The question was debated Wednesday before the local water utility, which is considering adding it to Albuquerque’s drinking water.

“Fluoride is a deadly poison,” Dr. David Kennedy, a San Diego dentist, told about 60 people at a hearing before the Albuquerque Bernalillo County Water Utility Authority.

Kennedy, a leading opponent of fluoridation, cites studies contending that fluoride can make bones more brittle, leading to an increase in hip fractures, and can cause genetic damage that can lead to cancer.

Most in the audience applauded after his PowerPoint presentation.

Dr. Howard Pollick, a professor of dentistry at the University of California, San Francisco, said the benefits of fluoridation in preventing cavities have been shown by seven decades of experience in the United States.

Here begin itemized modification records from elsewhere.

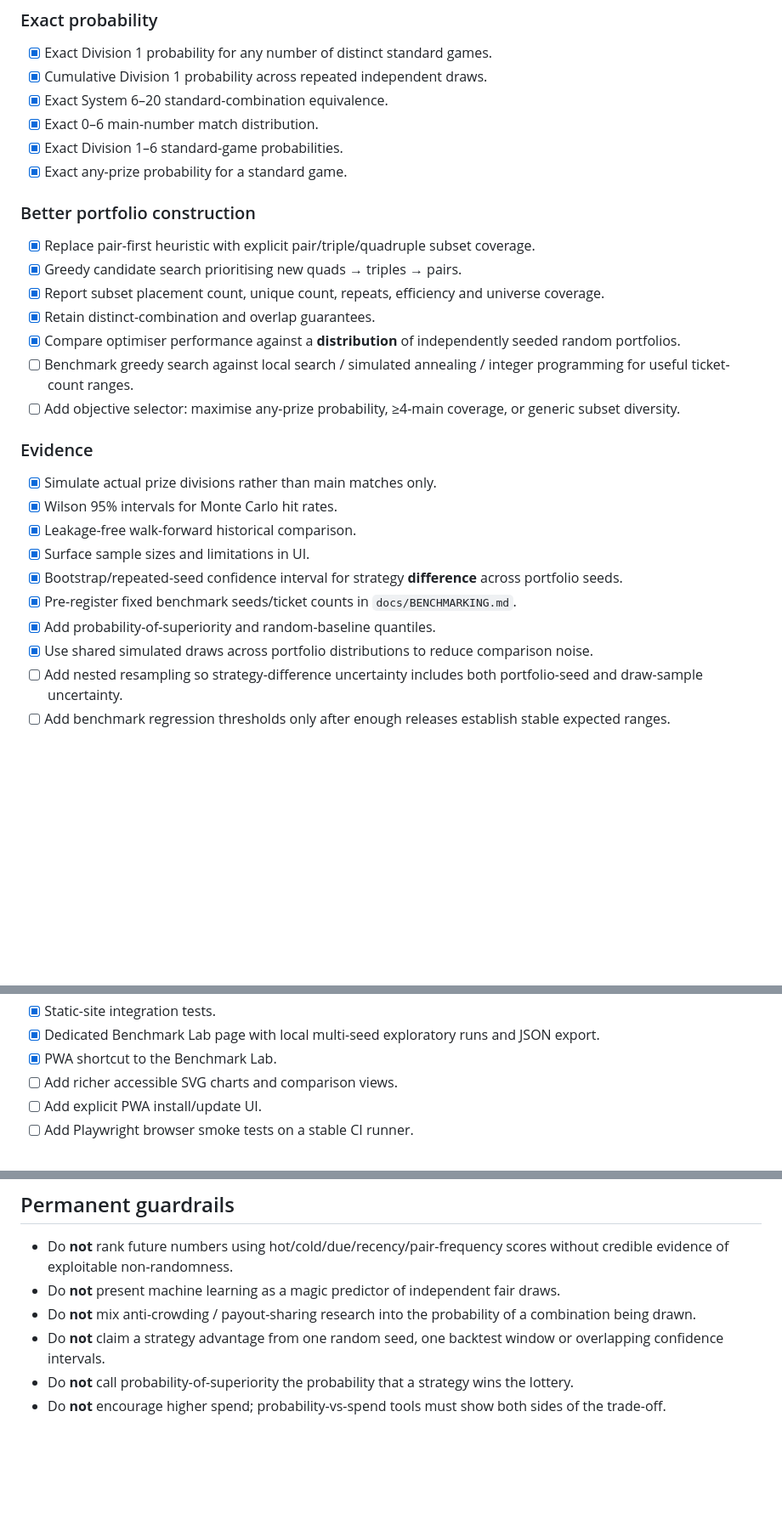
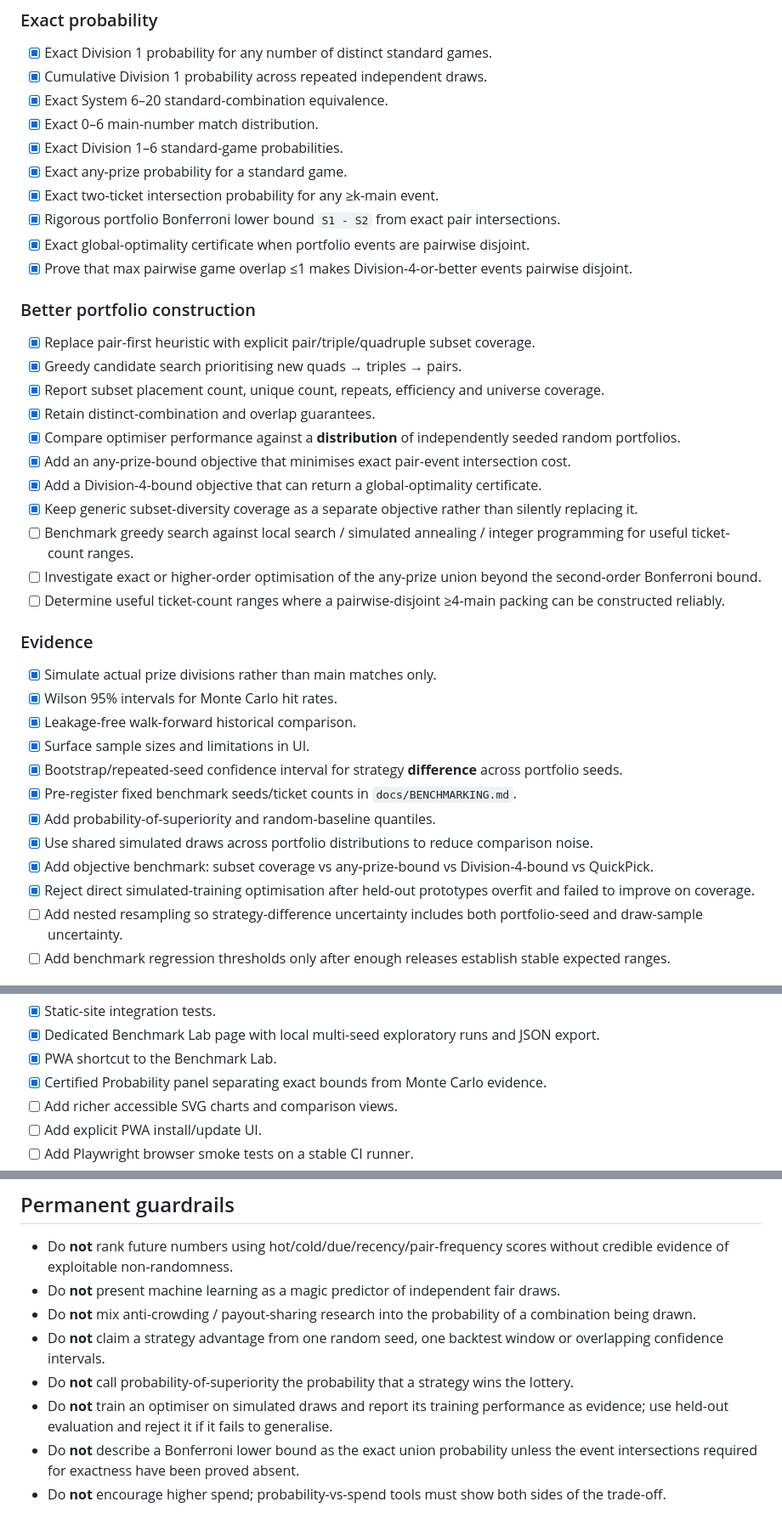
Before and after one commit to JDsnyke/saturday-tatts-lotto-scraper, a Markdown page: ROADMAP.md, 3 parts joined by grey strips. Shown at 85% size. Rendered like a GitHub page; blank space fills up the shorter version.

Commit message:
docs: record certified objective roadmap progress

```diff
--- a/ROADMAP.md
+++ b/ROADMAP.md
@@ -24,6 +24,10 @@ This is the living engineering/research tracker. The governing rule is: **improv
 - [x] Exact 0–6 main-number match distribution.
 - [x] Exact Division 1–6 standard-game probabilities.
 - [x] Exact any-prize probability for a standard game.
+- [x] Exact two-ticket intersection probability for any ≥k-main event.
+- [x] Rigorous portfolio Bonferroni lower bound `S1 - S2` from exact pair intersections.
+- [x] Exact global-optimality certificate when portfolio events are pairwise disjoint.
+- [x] Prove that max pairwise game overlap ≤1 makes Division-4-or-better events pairwise disjoint.
 
 ### Better portfolio construction
 
@@ -32,8 +36,12 @@ This is the living engineering/research tracker. The governing rule is: **improv
 - [x] Report subset placement count, unique count, repeats, efficiency and universe coverage.
 - [x] Retain distinct-combination and overlap guarantees.
 - [x] Compare optimiser performance against a **distribution** of independently seeded random portfolios.
+- [x] Add an any-prize-bound objective that minimises exact pair-event intersection cost.
+- [x] Add a Division-4-bound objective that can return a global-optimality certificate.
+- [x] Keep generic subset-diversity coverage as a separate objective rather than silently replacing it.
 - [ ] Benchmark greedy search against local search / simulated annealing / integer programming for useful ticket-count ranges.
-- [ ] Add objective selector: maximise any-prize probability, ≥4-main coverage, or generic subset diversity.
+- [ ] Investigate exact or higher-order optimisation of the any-prize union beyond the second-order Bonferroni bound.
+- [ ] Determine useful ticket-count ranges where a pairwise-disjoint ≥4-main packing can be constructed reliably.
 
 ### Evidence
 
@@ -45,6 +53,8 @@ This is the living engineering/research tracker. The governing rule is: **improv
 - [x] Pre-register fixed benchmark seeds/ticket counts in `docs/BENCHMARKING.md`.
 - [x] Add probability-of-superiority and random-baseline quantiles.
 - [x] Use shared simulated draws across portfolio distributions to reduce comparison noise.
+- [x] Add objective benchmark: subset coverage vs any-prize-bound vs Division-4-bound vs QuickPick.
+- [x] Reject direct simulated-training optimisation after held-out prototypes overfit and failed to improve on coverage.
 - [ ] Add nested resampling so strategy-difference uncertainty includes both portfolio-seed and draw-sample uncertainty.
 - [ ] Add benchmark regression thresholds only after enough releases establish stable expected ranges.
 
@@ -86,6 +96,7 @@ This is the living engineering/research tracker. The governing rule is: **improv
 - [x] Static-site integration tests.
 - [x] Dedicated Benchmark Lab page with local multi-seed exploratory runs and JSON export.
 - [x] PWA shortcut to the Benchmark Lab.
+- [x] Certified Probability panel separating exact bounds from Monte Carlo evidence.
 - [ ] Add richer accessible SVG charts and comparison views.
 - [ ] Add explicit PWA install/update UI.
 - [ ] Add Playwright browser smoke tests on a stable CI runner.
@@ -115,4 +126,6 @@ This is the living engineering/research tracker. The governing rule is: **improv
 - Do **not** mix anti-crowding / payout-sharing research into the probability of a combination being drawn.
 - Do **not** claim a strategy advantage from one random seed, one backtest window or overlapping confidence intervals.
 - Do **not** call probability-of-superiority the probability that a strategy wins the lottery.
+- Do **not** train an optimiser on simulated draws and report its training performance as evidence; use held-out evaluation and reject it if it fails to generalise.
+- Do **not** describe a Bonferroni lower bound as the exact union probability unless the event intersections required for exactness have been proved absent.
 - Do **not** encourage higher spend; probability-vs-spend tools must show both sides of the trade-off.
```
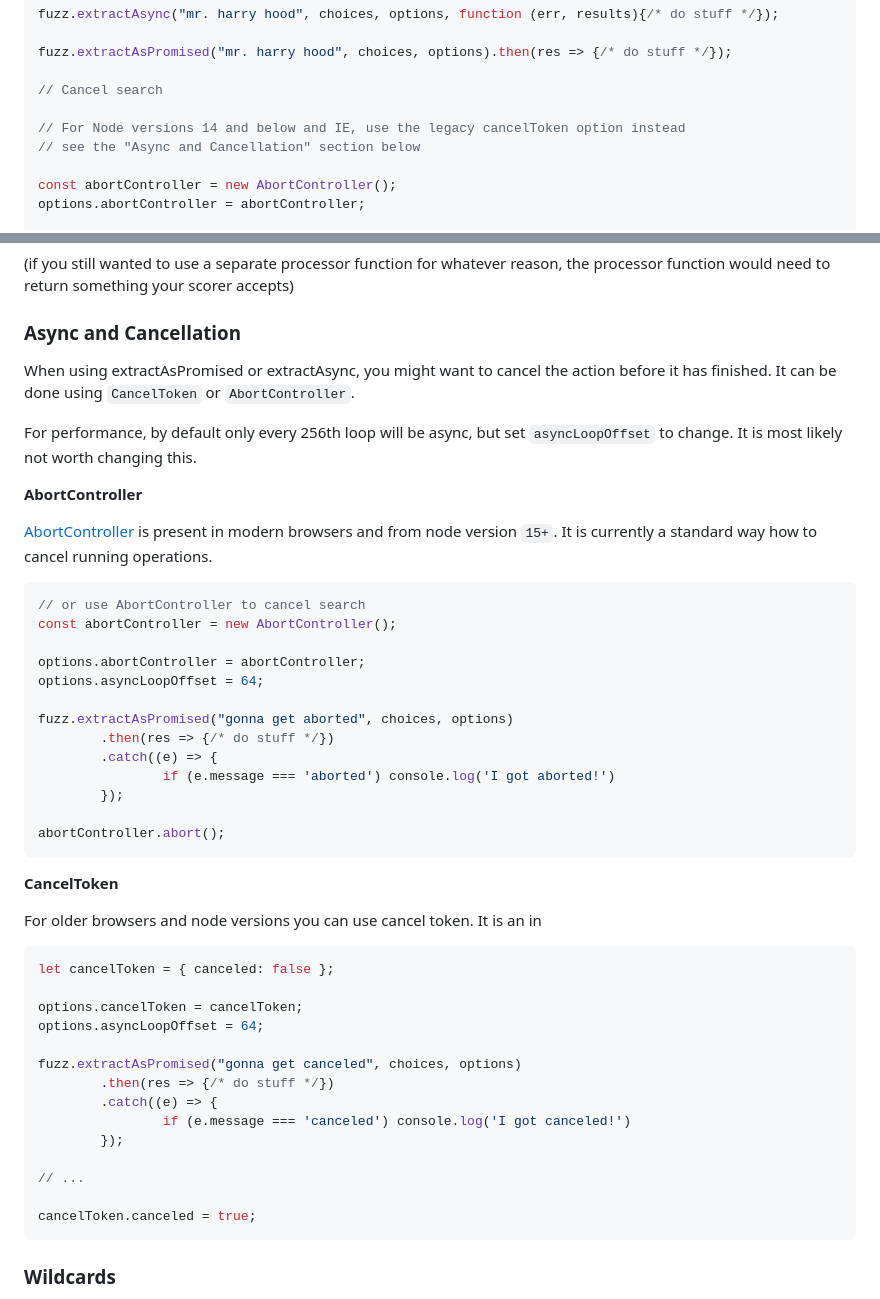
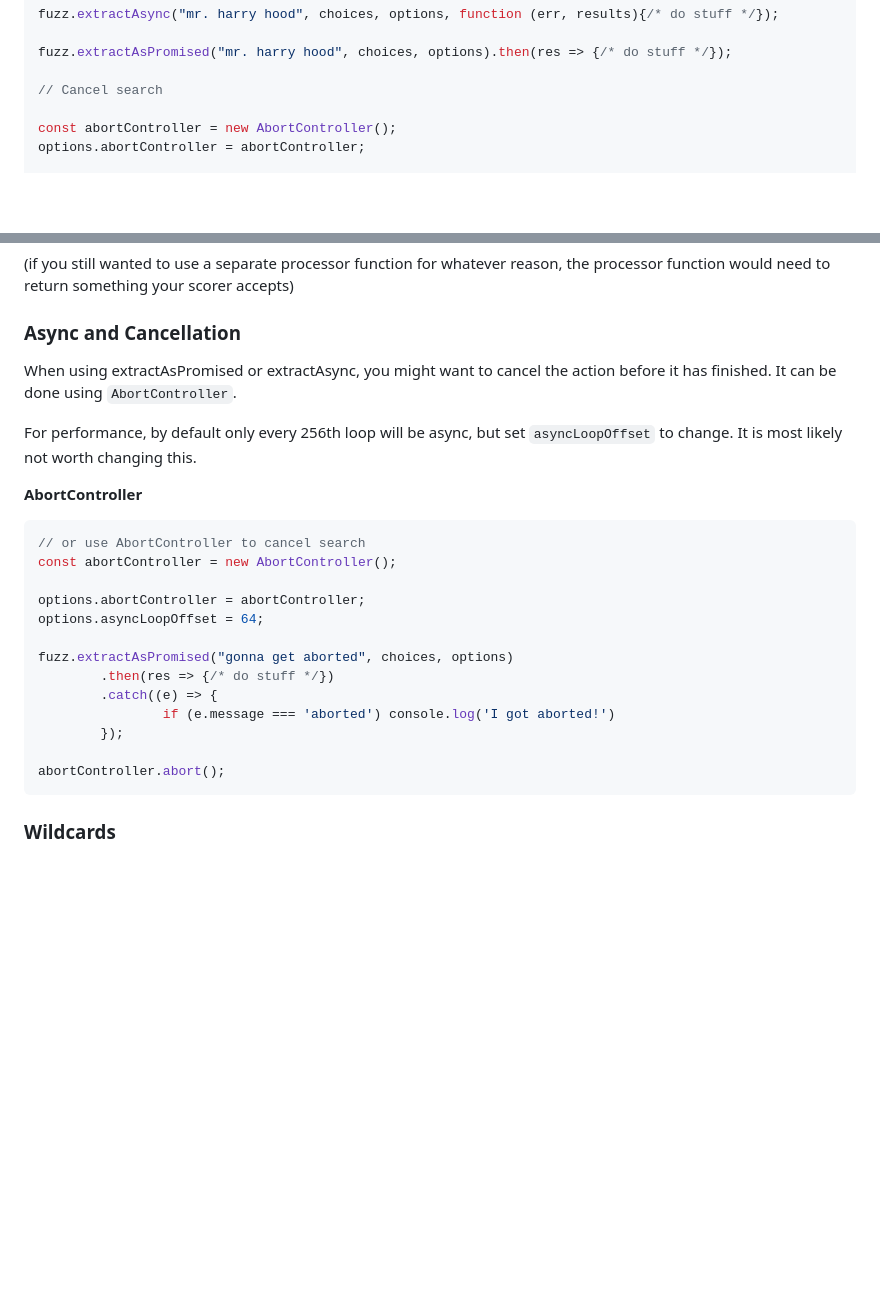
Before and after one commit to nol13/fuzzball.js, a Markdown page: README.md, 2 parts joined by grey strips. Rendered like a GitHub page; blank space fills up the shorter version.

Commit message:
only mention AbortController for cancellaion

````diff
--- a/README.md
+++ b/README.md
@@ -83,9 +83,6 @@ fuzz.extractAsync("mr. harry hood", choices, options, function (err, results){/*
 fuzz.extractAsPromised("mr. harry hood", choices, options).then(res => {/* do stuff */});
 
 // Cancel search
-
-// For Node versions 14 and below and IE, use the legacy cancelToken option instead
-// see the "Async and Cancellation" section below
 
 const abortController = new AbortController();
 options.abortController = abortController;
@@ -324,13 +321,11 @@ results = fuzz.extract(query, choices, options);
 ### Async and Cancellation
 
 When using extractAsPromised or extractAsync, you might want to cancel the action before it has finished.
-It can be done using `CancelToken` or `AbortController`.
+It can be done using `AbortController`.
 
 For performance, by default only every 256th loop will be async, but set `asyncLoopOffset` to change. It is most likely not worth changing this.
 
 **AbortController**
-
-[AbortController](https://developer.mozilla.org/en-US/docs/Web/API/AbortController) is present in modern browsers and from node version `15+`. It is currently a standard way how to cancel running operations.
 
 ```js
 // or use AbortController to cancel search
@@ -348,26 +343,6 @@ fuzz.extractAsPromised("gonna get aborted", choices, options)
 abortController.abort();
 ```
 
-**CancelToken**
-
-For older browsers and node versions you can use cancel token. It is an in
-
-```js
-let cancelToken = { canceled: false };
-
-options.cancelToken = cancelToken;
-options.asyncLoopOffset = 64;
-
-fuzz.extractAsPromised("gonna get canceled", choices, options)
-        .then(res => {/* do stuff */})
-        .catch((e) => {
-                if (e.message === 'canceled') console.log('I got canceled!')
-        });
-
-// ...
-
-cancelToken.canceled = true;
-```
 
 ### Wildcards
 
````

The water utility is expected to vote April 23 on a measure that would raise the fluoride level in drinking water to 0.7 parts per million – a level recommended by the U.S. Department of Health and Human Services.

Fluoride levels today in the city’s drinking water average 0.5 parts per million, though they vary slightly in different areas, according to utility data.

Pollick said fluoride’s benefits were evident early in the 1960s when one study found a 40 to 60 percent decline in tooth decay in children ages 12 to 14 after fluoride was added to the drinking water.

He did not directly respond to Kennedy’s claims but said that fluoride as an effective way to prevent tooth decay would save Albuquerque residents about $4 million a year in costs of dental care.

“The (Centers for Disease Control and Prevention) estimates that for every dollar invested in fluoridation, you get a $38 return in terms of reduced dental costs,” Pollick said in a telephone interview before the hearing. “Even now, when most people are using fluoride toothpaste, you still see that benefit of water fluoridation.”

Forty-four of the 50 largest cities in the United States are fluoridated, he said.

Kennedy, meanwhile, contends that the American Dental Association has never done large-scale studies showing that fluoride is effective in preventing tooth decay.

The American Dental Association supports community water fluoridation as a cost-effective way to prevent tooth decay, according to its website.

One harmful effect of fluoridation is dental fluorosis, which damages and discolors tooth enamel and can cause teeth to become brittle and break, Kennedy has written on the website www.nofluoride.com.

Kennedy’s website cites numerous sources and reports, from entities as far flung as Natick, Mass., and Brisbane, Australia. There are reports or letters from the British Medical Journal, UNICEF, the American Medical Association, and studies conducted by a number of universities. Not all of these address his claims.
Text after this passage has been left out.